As with Dea Vecana and Meduna, another pair of Germanic goddesses, one is warlike, while the other is more peaceful. The name Boudina comes from the Celtic root boudi-, victory, while Alauna means either nourisher or wanderer.
One of the things everyone knows about Irish mythology is that the deities we all know (Brigit, the Dagda, Boand, Ogma, etc.) are all members of the Tuatha de Danann, the people or tribe of the goddess Danu.
However, none of the Irish sources mention this goddess, who was an important enough ancestor that her name identified all of her descendants. (Imagine if the Olympian gods of Greece were known as the Gaians, for example.) Some Celtic scholars have gone so far as to doubt the existence of any such deity. Why?
I have a tic; so many goddesses have been thrown into the “mother” category willy-nilly that I resist any description of a goddess as “mother”. (Also, I have noticed that people who lump goddesses together as “mothers” very often don’t consider the complexity of the title – Lotte Motz’ book The Faces of the Goddess discusses the many meanings of Mother.)
When a goddess’ name means Mother, however, you cannot deny it. It is derived from Mātr-on-ā, “Great Mother”, just like Sirona‘s and Damona‘s names mean the Great Star and the Great Cow. Inscriptions call her Dea Matrona, just to add insult to injury. There’s no way around this – she’s the Mother Goddess.
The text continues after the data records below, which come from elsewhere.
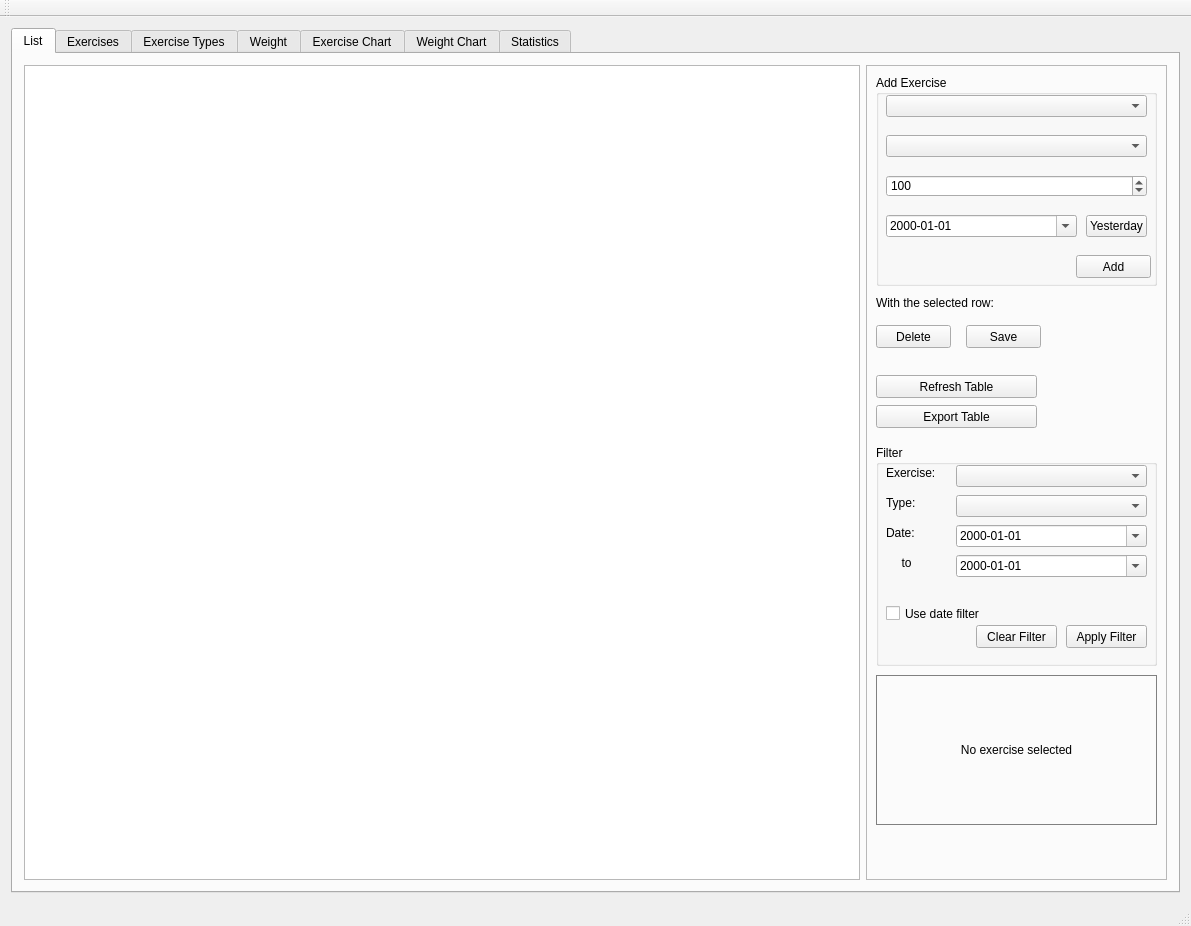
The window that src/harrix_swiss_knife/fitness_window.ui (Harrix/harrix-swiss-knife) describes before a commit, drawn with Qt 5.
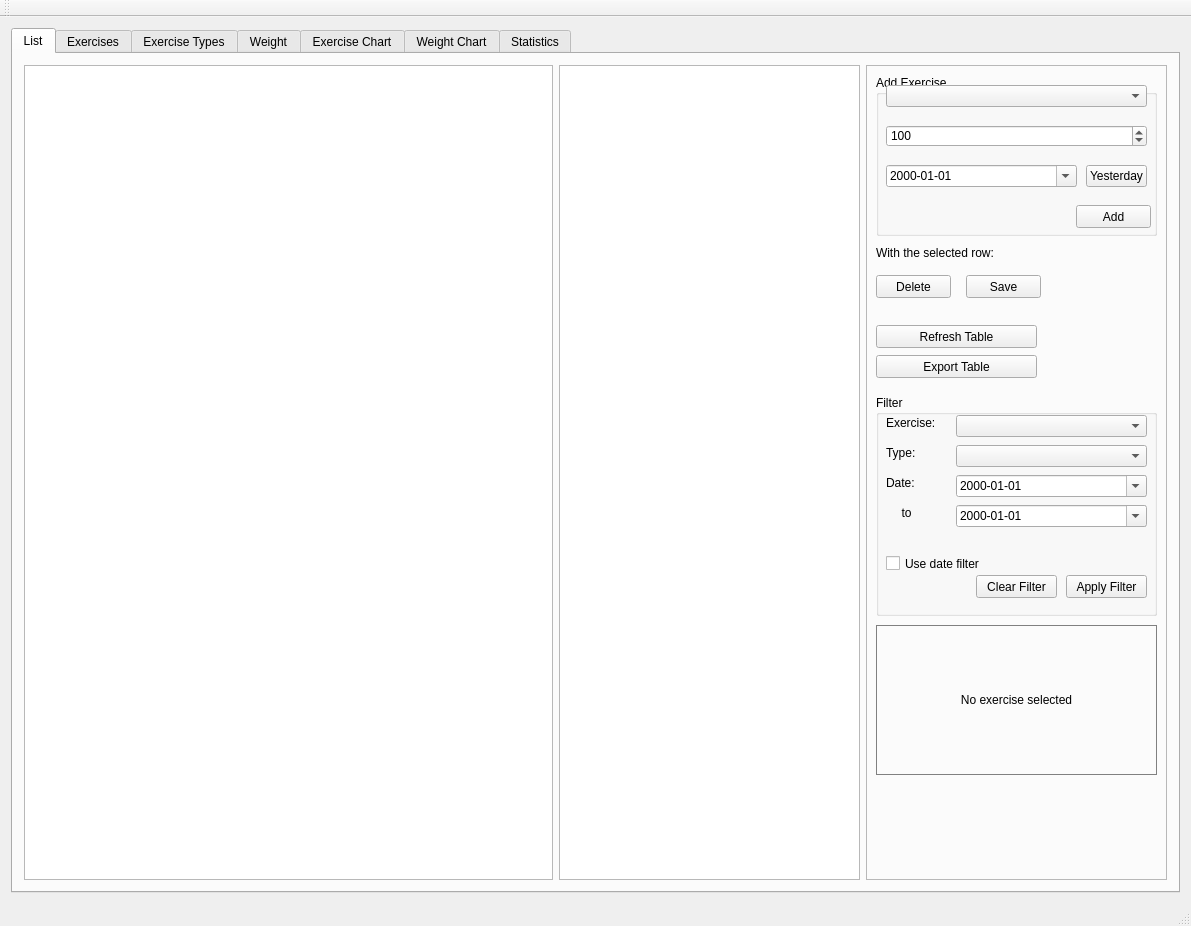
The same window after the commit.

Commit message: 🔄 Replace comboBox_exercise to listView_exercises

What changed in the file:
```diff
--- a/src/harrix_swiss_knife/fitness_window.ui
+++ b/src/harrix_swiss_knife/fitness_window.ui
@@ -28,6 +28,16 @@
                 <item>
                   <widget class="QTableView" name="tableView_process" />
                 </item>
+                <item>
+                  <widget class="QListView" name="listView_exercises">
+                    <property name="maximumSize">
+                      <size>
+                        <width>301</width>
+                        <height>16777215</height>
+                      </size>
+                    </property>
+                  </widget>
+                </item>
                 <item>
                   <widget class="QFrame" name="frame">
                     <property name="minimumSize">
@@ -48,7 +58,7 @@
                           <x>10</x>
                           <y>10</y>
                           <width>281</width>
-                          <height>211</height>
+                          <height>161</height>
                         </rect>
                       </property>
                       <property name="title">
@@ -58,7 +68,7 @@
                         <property name="geometry">
                           <rect>
                             <x>200</x>
-                            <y>180</y>
+                            <y>130</y>
                             <width>75</width>
                             <height>23</height>
                           </rect>
@@ -67,21 +77,11 @@
                           <string>Add</string>
                         </property>
                       </widget>
-                      <widget class="QComboBox" name="comboBox_exercise">
-                        <property name="geometry">
-                          <rect>
-                            <x>10</x>
-                            <y>20</y>
-                            <width>261</width>
-                            <height>22</height>
-                          </rect>
-                        </property>
-                      </widget>
                       <widget class="QComboBox" name="comboBox_type">
                         <property name="geometry">
                           <rect>
                             <x>10</x>
-                            <y>60</y>
+                            <y>10</y>
                             <width>261</width>
                             <height>22</height>
                           </rect>
@@ -91,7 +91,7 @@
                         <property name="geometry">
                           <rect>
                             <x>10</x>
-                            <y>100</y>
+                            <y>50</y>
                             <width>261</width>
                             <height>22</height>
                           </rect>
@@ -107,7 +107,7 @@
                         <property name="geometry">
                           <rect>
                             <x>10</x>
-                            <y>140</y>
+                            <y>90</y>
                             <width>191</width>
                             <height>22</height>
                           </rect>
@@ -123,7 +123,7 @@
                         <property name="geometry">
                           <rect>
                             <x>210</x>
-                            <y>140</y>
+                            <y>90</y>
                             <width>61</width>
                             <height>22</height>
                           </rect>
@@ -137,7 +137,7 @@
                       <property name="geometry">
                         <rect>
                           <x>10</x>
-                          <y>260</y>
+                          <y>210</y>
                           <width>75</width>
                           <height>23</height>
                         </rect>
@@ -150,7 +150,7 @@
                       <property name="geometry">
                         <rect>
                           <x>10</x>
-                          <y>230</y>
+                          <y>180</y>
                           <width>131</width>
                           <height>16</height>
                         </rect>
@@ -163,7 +163,7 @@
                       <property name="geometry">
                         <rect>
                           <x>100</x>
-                          <y>260</y>
+                          <y>210</y>
                           <width>75</width>
                           <height>23</height>
                         </rect>
@@ -176,7 +176,7 @@
                       <property name="geometry">
                         <rect>
                           <x>10</x>
-                          <y>310</y>
+                          <y>260</y>
                           <width>161</width>
                           <height>23</height>
                         </rect>
@@ -189,7 +189,7 @@
                       <property name="geometry">
                         <rect>
                           <x>10</x>
-                          <y>340</y>
+                          <y>290</y>
                           <width>161</width>
                           <height>23</height>
                         </rect>
@@ -202,7 +202,7 @@
                       <property name="geometry">
                         <rect>
                           <x>10</x>
-                          <y>380</y>
+                          <y>330</y>
                           <width>281</width>
                           <height>221</height>
                         </rect>
@@ -361,7 +361,7 @@
                       <property name="geometry">
                         <rect>
                           <x>10</x>
-                          <y>610</y>
+                          <y>560</y>
                           <width>281</width>
                           <height>150</height>
                         </rect>
```
Left out of the diff: 10 changed lines with no effect on the pictures. The commit also changes 2 other files.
The porch of an Anglican church might seem like a strange place to find an altar to a pagan goddess. In Lancaster, Co. Durham, however, a stone altar to the goddess Garmangabi coexisted with the established church.